▶ What the task asks
Print the data that follows word for word, leaving out any picture.

▶ Listed entries
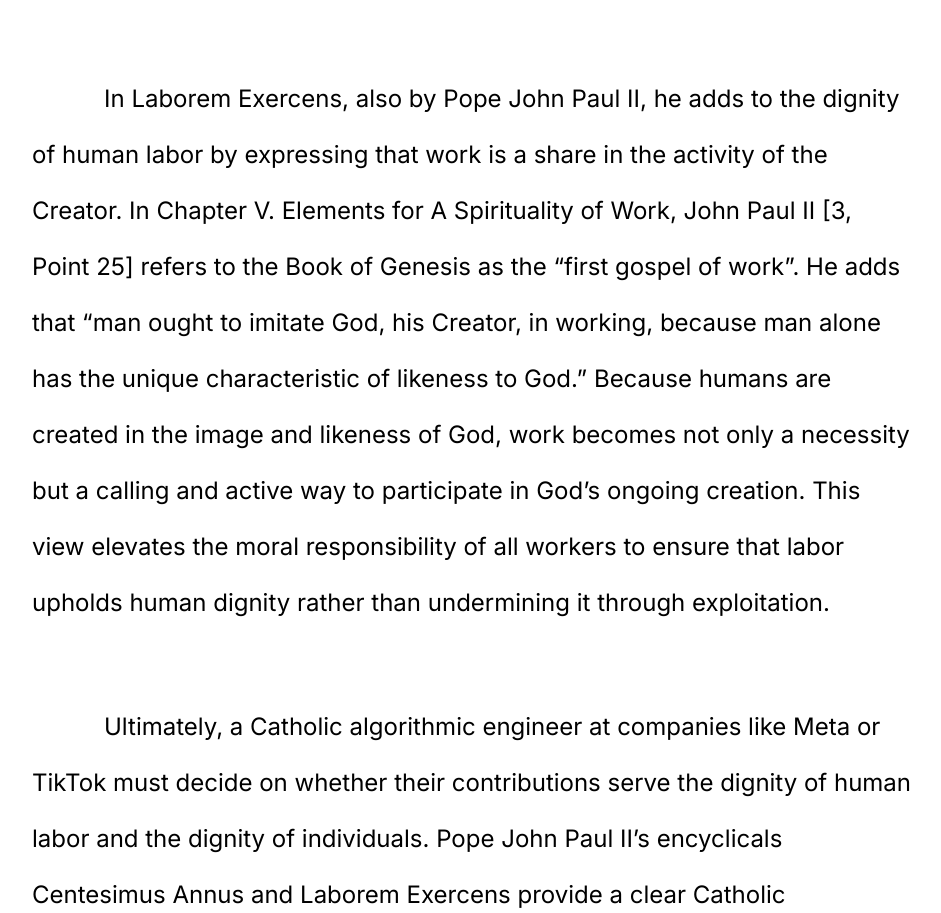
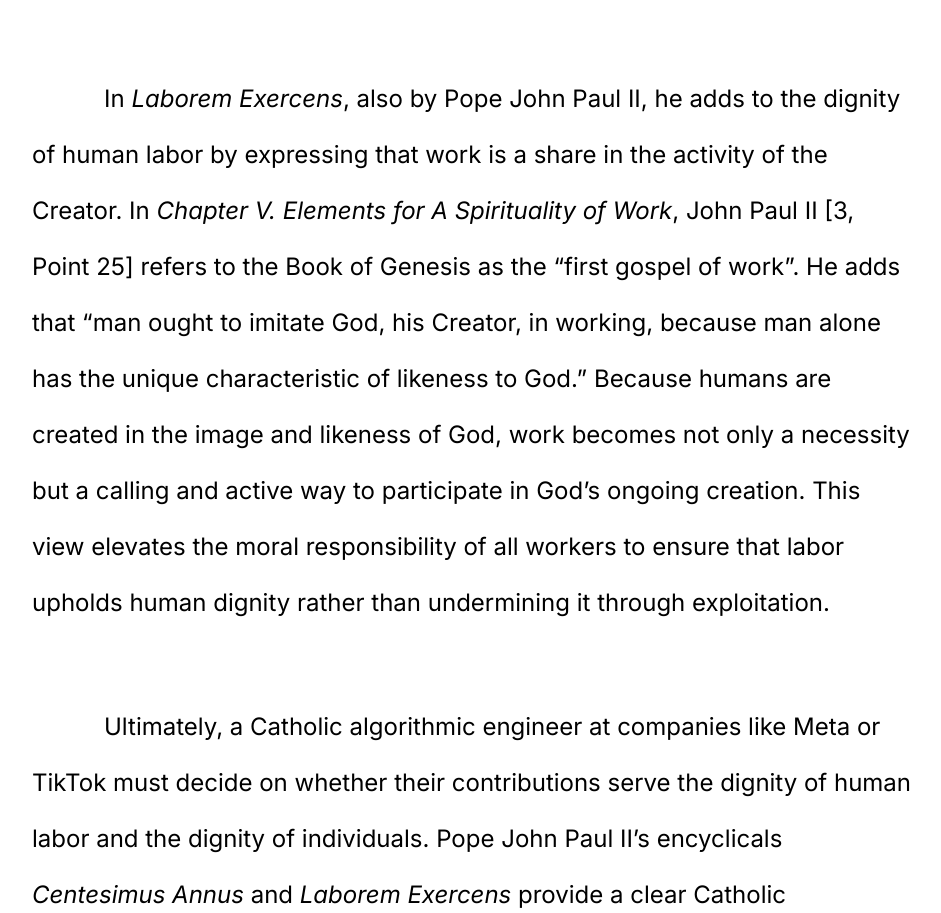
Before and after one commit to juliansalvador727/juliansalvador727.github.io, a plain HTML site: page project.html in a window 1280 px wide. Shown: the part 3721-4634 px from the top of the page, without its empty margins (168-1109 px from the left). Drawn offline with Linux system fonts and the light colour scheme.

Commit message:
italicize some words

```diff
--- a/project.html
+++ b/project.html
@@ -47,9 +47,9 @@
       </p>
       <img class="body-photo" id="stat" src="PI_2024.12.12_teens-social-media-tech_0-03.webp">
       <p>
-        Pope John Paul II’s Centesimus Annus reminds us that economic and
+        Pope John Paul II’s <i>Centesimus Annus</i> reminds us that economic and
         technological systems must always prioritize the dignity of the person,
-        and therefore the dignity of work. In Chapter V. State and Culture, he
+        and therefore the dignity of work. In <i>Chapter V. State and Culture</i>, he
         emphasizes the importance of fostering a moral environment that supports
         the development of individuals and children. He [2, Point 47] writes of
         them to grow “in a moral environment conducive to the growth of the
@@ -67,9 +67,9 @@
         <img class="container-img" src="laborem.jpg">
       </div>
       <p>
-        In Laborem Exercens, also by Pope John Paul II, he adds to the dignity
+        In <i>Laborem Exercens</i>, also by Pope John Paul II, he adds to the dignity
         of human labor by expressing that work is a share in the activity of the
-        Creator. In Chapter V. Elements for A Spirituality of Work, John Paul II
+        Creator. In <i>Chapter V. Elements for A Spirituality of Work</i>, John Paul II
         [3, Point 25] refers to the Book of Genesis as the “first gospel of
         work”. He adds that “man ought to imitate God, his Creator, in working,
         because man alone has the unique characteristic of likeness to God.”
@@ -84,7 +84,7 @@
         Ultimately, a Catholic algorithmic engineer at companies like Meta or
         TikTok must decide on whether their contributions serve the dignity of
         human labor and the dignity of individuals. Pope John Paul II’s
-        encyclicals Centesimus Annus and Laborem Exercens provide a clear
+        encyclicals <i>Centesimus Annus</i> and <i>Laborem Exercens</i> provide a clear
         Catholic perspective that work must not reduce a person to a means of
         capital, and neither should technology undermine the truth or growth. If
         algorithms are designed to manipulate rather than uplift, then Catholic
```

▶ Output for this task
Before and after one commit to juliansalvador727/juliansalvador727.github.io, a plain HTML site: page project.html in a window 1280 px wide. Shown: the part 3721-4634 px from the top of the page, without its empty margins (168-1109 px from the left). Drawn offline with Linux system fonts and the light colour scheme.

Commit message:
italicize some words

```diff
--- a/project.html
+++ b/project.html
@@ -47,9 +47,9 @@
       </p>
       <img class="body-photo" id="stat" src="PI_2024.12.12_teens-social-media-tech_0-03.webp">
       <p>
-        Pope John Paul II’s Centesimus Annus reminds us that economic and
+        Pope John Paul II’s <i>Centesimus Annus</i> reminds us that economic and
         technological systems must always prioritize the dignity of the person,
-        and therefore the dignity of work. In Chapter V. State and Culture, he
+        and therefore the dignity of work. In <i>Chapter V. State and Culture</i>, he
         emphasizes the importance of fostering a moral environment that supports
         the development of individuals and children. He [2, Point 47] writes of
         them to grow “in a moral environment conducive to the growth of the
@@ -67,9 +67,9 @@
         <img class="container-img" src="laborem.jpg">
       </div>
       <p>
-        In Laborem Exercens, also by Pope John Paul II, he adds to the dignity
+        In <i>Laborem Exercens</i>, also by Pope John Paul II, he adds to the dignity
         of human labor by expressing that work is a share in the activity of the
-        Creator. In Chapter V. Elements for A Spirituality of Work, John Paul II
+        Creator. In <i>Chapter V. Elements for A Spirituality of Work</i>, John Paul II
         [3, Point 25] refers to the Book of Genesis as the “first gospel of
         work”. He adds that “man ought to imitate God, his Creator, in working,
         because man alone has the unique characteristic of likeness to God.”
@@ -84,7 +84,7 @@
         Ultimately, a Catholic algorithmic engineer at companies like Meta or
         TikTok must decide on whether their contributions serve the dignity of
         human labor and the dignity of individuals. Pope John Paul II’s
-        encyclicals Centesimus Annus and Laborem Exercens provide a clear
+        encyclicals <i>Centesimus Annus</i> and <i>Laborem Exercens</i> provide a clear
         Catholic perspective that work must not reduce a person to a means of
         capital, and neither should technology undermine the truth or growth. If
         algorithms are designed to manipulate rather than uplift, then Catholic
```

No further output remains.